I also came to the same conclusion as Kevin after reading the original post. It seems Saul’s nature would be to exit company XYZ as it increases spending while depressing earnings in the short term for future growth.

Hi AJ, I might exit under those conditions. A good example would be Avigilon (Which is now selling at nine something). The problem with those situations is that you often can’t tell whether or not the spending for growth will pay off or not, and if so when (again, if ever). I’d rather buy a company spending for growth and growing earnings too!

At any rate, I’d be interested to hear what others have to say. The tricky part here is getting out at the right time. And even trickier is getting back in at the right time when growth resumes.

That’s the key, AJ, you don’t have to “get back in at the right time.” If you sold out of Company One and put your money in Company Two that was growing without the “pause”, and you are happy with Company Two’s continued growth, what do you need to get back into Company One for? Unless you really want to. You don’t have to worry about it. There are lots of fish in the sea.

Saul

10 Likes

Investing is not a one time decision …You can change your mind. And should if the data changes.

I’m with you on that, Mauser

1 Like

"Three quarters later, a competitor has a major technological breakthrough, rendering their product much more effective for half the cost of ABC’s offering.
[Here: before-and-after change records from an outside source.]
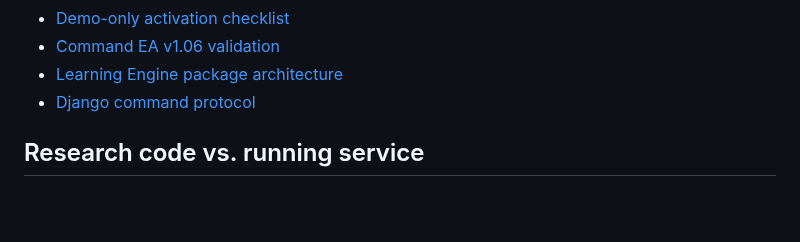
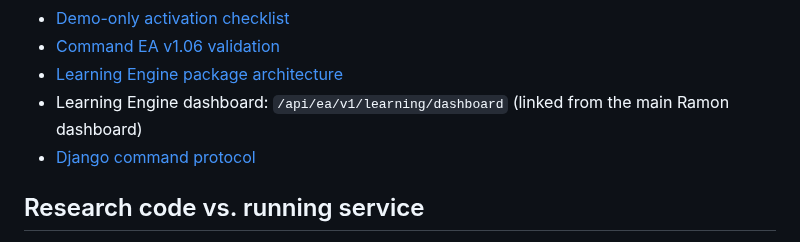
Before and after one commit to amiradmin/ramon-ai-trader, a Markdown page: README.md, the part around the change. Rendered like a GitHub page; blank space fills up the shorter version.

Commit message:
Document Learning Engine dashboard route

```diff
--- a/README.md
+++ b/README.md
@@ -71,6 +71,7 @@ Useful runbooks:
 - [Demo-only activation checklist](docs/operations/demo-trading-activation.md)
 - [Command EA v1.06 validation](docs/ramon-commandea-v1.06-validation.md)
 - [Learning Engine package architecture](docs/architecture/learning-engine-package.md)
+- Learning Engine dashboard: `/api/ea/v1/learning/dashboard` (linked from the main Ramon dashboard)
 - [Django command protocol](docs/architecture/django-command-ea-protocol-v1.md)
 
 ## Research code vs. running service
```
Earnings stumble, and the company’s earnings call has the feel of a funeral. The 1YPEG stays roughly the same (around 0.33), but that is because the P/E ratio has tumbled in line with the fall in earnings growth.

Do we sell?

Yes! The investing context for ABC has changed, thus invalidating our investing thesis. Though we have only owned this company for 3 quarters, it is time to sell and re-purpose the funds we salvage to another candidate company."

I would think that determination would be quite difficult to make in just a few quarters. Typically those assessments are made in hindsight. I would also say that often times analysts (or any other prognosticators) saying those things do not really know what would be a major breakthrough or what the impact of that new things would be to existing solutions.

tj

1 Like